The pair have been involved in an acrimonious dispute over a new carriage deal for a bouquet of twelve Discovery pay TV nets and the Quest free-to-air channel in the UK.
All 13 will be yanked from the Sky platform at midnight tonight if the ongoing talks do not yield a resolution. The dispute also extends to Germany, where three Discovery nets will go dark if the impasse is not breached.
Discovery told TBI this morning that, with just hours to go, negotiations are ongoing. Sky refused to comment.
Carriage disputes between channels and operators are not uncommon in the US, but rare in the UK, where there are fewer pay TV platforms and Sky is by far the largest. It is also the largest pay TV operator in Germany, leaving Discovery facing the prospect of going dark in Europe’s two biggest pay markets.
A bitter war of words has taken place between Discovery and Sky, much of which has been conducted on social media.
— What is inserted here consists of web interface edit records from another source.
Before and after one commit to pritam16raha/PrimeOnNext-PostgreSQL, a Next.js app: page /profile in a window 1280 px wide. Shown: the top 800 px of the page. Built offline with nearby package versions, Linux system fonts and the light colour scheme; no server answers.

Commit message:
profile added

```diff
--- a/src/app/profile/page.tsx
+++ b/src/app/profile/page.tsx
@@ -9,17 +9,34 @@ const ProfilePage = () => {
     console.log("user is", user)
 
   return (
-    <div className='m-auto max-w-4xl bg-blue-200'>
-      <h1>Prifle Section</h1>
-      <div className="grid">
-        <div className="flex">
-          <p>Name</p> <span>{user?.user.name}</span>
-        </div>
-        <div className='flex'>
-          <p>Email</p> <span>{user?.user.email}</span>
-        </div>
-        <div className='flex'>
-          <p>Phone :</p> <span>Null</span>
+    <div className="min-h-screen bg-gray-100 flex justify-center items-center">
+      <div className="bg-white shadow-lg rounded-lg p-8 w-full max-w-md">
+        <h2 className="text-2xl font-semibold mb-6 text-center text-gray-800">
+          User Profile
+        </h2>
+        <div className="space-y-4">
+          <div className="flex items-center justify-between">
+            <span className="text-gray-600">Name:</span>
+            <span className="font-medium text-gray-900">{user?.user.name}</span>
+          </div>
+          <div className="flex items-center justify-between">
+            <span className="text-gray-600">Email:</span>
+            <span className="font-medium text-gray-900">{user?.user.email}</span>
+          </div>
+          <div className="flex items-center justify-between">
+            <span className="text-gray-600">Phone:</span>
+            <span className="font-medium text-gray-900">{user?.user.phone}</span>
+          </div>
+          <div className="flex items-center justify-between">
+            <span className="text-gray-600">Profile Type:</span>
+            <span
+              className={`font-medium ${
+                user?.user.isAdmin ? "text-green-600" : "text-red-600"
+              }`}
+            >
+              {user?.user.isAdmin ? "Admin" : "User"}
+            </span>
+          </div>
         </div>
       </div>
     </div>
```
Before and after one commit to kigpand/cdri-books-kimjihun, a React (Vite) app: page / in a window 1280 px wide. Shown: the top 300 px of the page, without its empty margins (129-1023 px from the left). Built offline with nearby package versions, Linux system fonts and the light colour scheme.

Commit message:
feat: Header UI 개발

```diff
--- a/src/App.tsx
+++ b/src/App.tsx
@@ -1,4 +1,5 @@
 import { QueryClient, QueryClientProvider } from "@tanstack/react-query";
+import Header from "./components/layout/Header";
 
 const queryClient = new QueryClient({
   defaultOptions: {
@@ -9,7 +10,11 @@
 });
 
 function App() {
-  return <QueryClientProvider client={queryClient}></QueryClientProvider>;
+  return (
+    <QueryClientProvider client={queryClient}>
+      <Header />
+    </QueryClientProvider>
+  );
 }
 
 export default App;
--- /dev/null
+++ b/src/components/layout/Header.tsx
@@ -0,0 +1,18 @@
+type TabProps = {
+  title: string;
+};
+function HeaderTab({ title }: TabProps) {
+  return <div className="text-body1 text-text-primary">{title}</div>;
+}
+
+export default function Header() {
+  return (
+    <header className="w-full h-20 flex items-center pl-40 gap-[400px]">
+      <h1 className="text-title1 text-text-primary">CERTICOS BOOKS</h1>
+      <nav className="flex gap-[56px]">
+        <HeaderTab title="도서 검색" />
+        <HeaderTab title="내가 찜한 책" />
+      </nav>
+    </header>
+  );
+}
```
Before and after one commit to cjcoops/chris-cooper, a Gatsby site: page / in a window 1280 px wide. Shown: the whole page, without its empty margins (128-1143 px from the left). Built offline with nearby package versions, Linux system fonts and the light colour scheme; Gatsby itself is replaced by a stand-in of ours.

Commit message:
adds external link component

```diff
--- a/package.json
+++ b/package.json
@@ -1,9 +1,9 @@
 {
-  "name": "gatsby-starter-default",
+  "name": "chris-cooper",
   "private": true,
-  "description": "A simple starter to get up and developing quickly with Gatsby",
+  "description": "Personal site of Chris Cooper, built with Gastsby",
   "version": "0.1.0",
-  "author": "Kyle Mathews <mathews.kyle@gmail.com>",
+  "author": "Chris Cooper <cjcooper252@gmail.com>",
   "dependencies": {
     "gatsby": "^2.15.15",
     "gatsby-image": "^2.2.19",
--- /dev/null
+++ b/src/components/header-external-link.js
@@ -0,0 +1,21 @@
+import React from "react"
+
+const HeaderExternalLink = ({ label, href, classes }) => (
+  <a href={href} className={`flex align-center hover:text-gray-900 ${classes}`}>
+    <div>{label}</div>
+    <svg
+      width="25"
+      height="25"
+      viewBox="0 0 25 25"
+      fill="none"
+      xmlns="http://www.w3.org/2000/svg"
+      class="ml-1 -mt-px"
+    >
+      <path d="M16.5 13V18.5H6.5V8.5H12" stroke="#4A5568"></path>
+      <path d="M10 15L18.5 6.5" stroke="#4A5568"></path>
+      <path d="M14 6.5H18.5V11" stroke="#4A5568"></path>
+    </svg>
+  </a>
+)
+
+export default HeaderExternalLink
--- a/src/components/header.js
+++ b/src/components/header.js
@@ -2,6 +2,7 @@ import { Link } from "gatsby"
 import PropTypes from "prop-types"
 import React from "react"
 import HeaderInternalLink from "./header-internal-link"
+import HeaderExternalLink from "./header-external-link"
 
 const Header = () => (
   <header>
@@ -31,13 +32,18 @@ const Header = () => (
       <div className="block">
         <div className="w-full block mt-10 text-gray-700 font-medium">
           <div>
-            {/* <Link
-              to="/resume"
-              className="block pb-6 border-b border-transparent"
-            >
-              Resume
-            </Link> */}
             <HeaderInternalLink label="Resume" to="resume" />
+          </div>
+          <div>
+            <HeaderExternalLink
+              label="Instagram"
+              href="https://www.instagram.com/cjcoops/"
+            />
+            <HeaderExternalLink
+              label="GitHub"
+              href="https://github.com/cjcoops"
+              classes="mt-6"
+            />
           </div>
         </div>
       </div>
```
Today Sky’s corporate feed was more focused on the UK football transfer deadline day (pictured).
Amidst the acrimony, Sky has made a point of noting Discovery is a US company (despite Stateside giant Fox, owner of the Nat Geo nets, being in the throes of taking control of Sky) and is asking for close to US$1 billion for its channels.
Discovery denied this figure is correct, and has frequently referenced Sky’s dominant position in UK pay TV and the large sum it pays for football rights, allegedly to the detriment of the type of factual and entertainment it provides.
The deadline for a new deal is midnight tonight, as Discovery is highlighting on its Keep Discovery website.
With the deadline looming, Discovery was keen to highlight the success of the weekend’s Australian Open tennis final on its Eurosport net.
Coverage of the Roger Federer’s historic victory over Rafa Nadal on Sunday was the highest-rated tennis match ever on the channel and garnered 800,000 viewers in the UK, making it the second most-watched channel in the country at the time.